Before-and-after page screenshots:
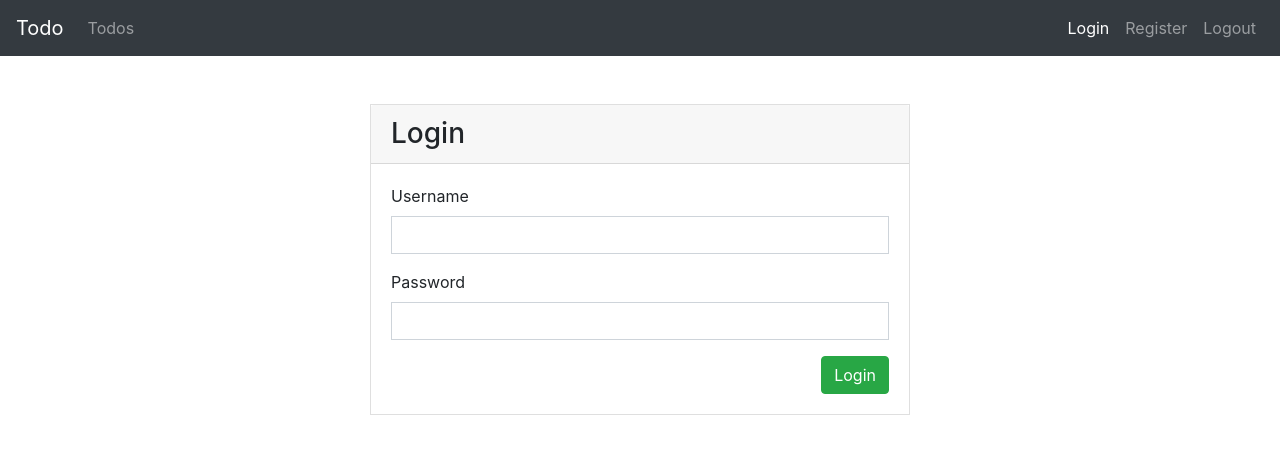
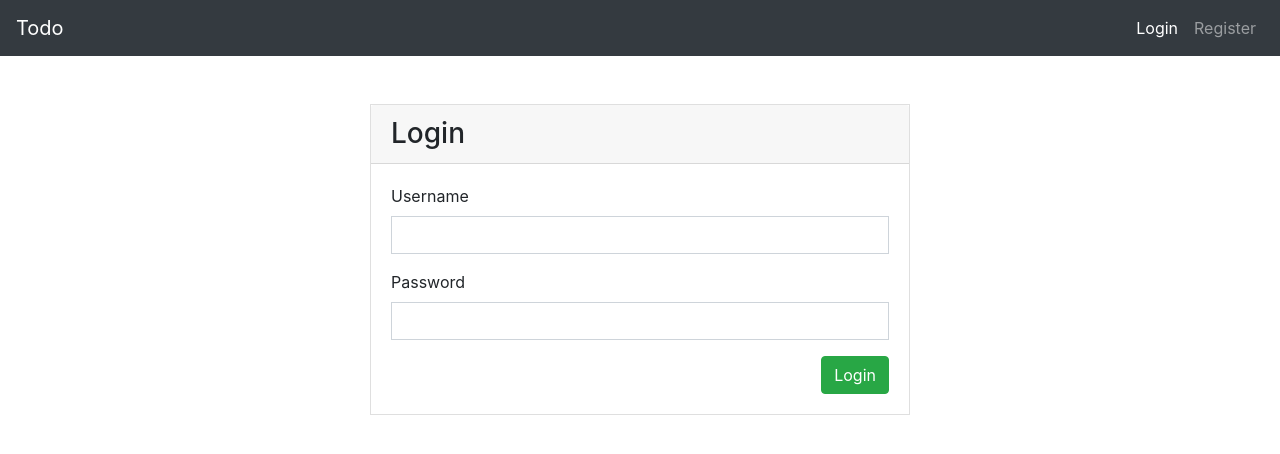
Before and after one commit to mohdaf/todo, an Angular app: page /login in a window 1280 px wide. Shown: the top 454 px of the page. Built offline with nearby package versions, Linux system fonts and the light colour scheme.

Commit message:
added logout functionality

```diff
--- a/src/app/app.component.html
+++ b/src/app/app.component.html
@@ -7,13 +7,13 @@
   <div class="collapse navbar-collapse" id="navbarSupportedContent">
     <ul class="navbar-nav mr-auto">
       <li class="nav-item">
-        <a class="nav-link" routerLink="/todos" routerLinkActive="active">Todos</a>
+        <a class="nav-link" *ngIf="_authService.loggedIn()" routerLink="/todos" routerLinkActive="active">Todos</a>
       </li>
     </ul>
     <ul class="navbar-nav">
-        <a class="nav-link"  routerLink="/login" routerLinkActive="active">Login</a>
-        <a class="nav-link"  routerLink="/register" routerLinkActive="active">Register</a>
-        <a class="nav-link" style="cursor:pointer"  (click)="_authService.logoutUser()">Logout</a>
+        <a class="nav-link" *ngIf="!_authService.loggedIn()" routerLink="/login" routerLinkActive="active">Login</a>
+        <a class="nav-link" *ngIf="!_authService.loggedIn()" routerLink="/register" routerLinkActive="active">Register</a>
+        <a class="nav-link" style="cursor:pointer" *ngIf="_authService.loggedIn()" (click)="_authService.logoutUser()">Logout</a>
     </ul>
   </div>
 </nav>
--- a/src/app/app.component.ts
+++ b/src/app/app.component.ts
@@ -1,4 +1,5 @@
 import { Component } from '@angular/core';
+import { AuthService } from './auth.service';
 
 @Component({
   selector: 'app-root',
@@ -7,4 +8,5 @@ import { Component } from '@angular/core';
 })
 export class AppComponent {
   title = 'todo';
+  constructor(private _authService: AuthService){}
 }
```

PROBLEM STATEMENT ->
Would you write each entry out again exactly, omitting the images?

EXPECTED ANSWER ->
Before and after one commit to mohdaf/todo, an Angular app: page /login in a window 1280 px wide. Shown: the top 454 px of the page. Built offline with nearby package versions, Linux system fonts and the light colour scheme.

Commit message:
added logout functionality

```diff
--- a/src/app/app.component.html
+++ b/src/app/app.component.html
@@ -7,13 +7,13 @@
   <div class="collapse navbar-collapse" id="navbarSupportedContent">
     <ul class="navbar-nav mr-auto">
       <li class="nav-item">
-        <a class="nav-link" routerLink="/todos" routerLinkActive="active">Todos</a>
+        <a class="nav-link" *ngIf="_authService.loggedIn()" routerLink="/todos" routerLinkActive="active">Todos</a>
       </li>
     </ul>
     <ul class="navbar-nav">
-        <a class="nav-link"  routerLink="/login" routerLinkActive="active">Login</a>
-        <a class="nav-link"  routerLink="/register" routerLinkActive="active">Register</a>
-        <a class="nav-link" style="cursor:pointer"  (click)="_authService.logoutUser()">Logout</a>
+        <a class="nav-link" *ngIf="!_authService.loggedIn()" routerLink="/login" routerLinkActive="active">Login</a>
+        <a class="nav-link" *ngIf="!_authService.loggedIn()" routerLink="/register" routerLinkActive="active">Register</a>
+        <a class="nav-link" style="cursor:pointer" *ngIf="_authService.loggedIn()" (click)="_authService.logoutUser()">Logout</a>
     </ul>
   </div>
 </nav>
--- a/src/app/app.component.ts
+++ b/src/app/app.component.ts
@@ -1,4 +1,5 @@
 import { Component } from '@angular/core';
+import { AuthService } from './auth.service';
 
 @Component({
   selector: 'app-root',
@@ -7,4 +8,5 @@ import { Component } from '@angular/core';
 })
 export class AppComponent {
   title = 'todo';
+  constructor(private _authService: AuthService){}
 }
```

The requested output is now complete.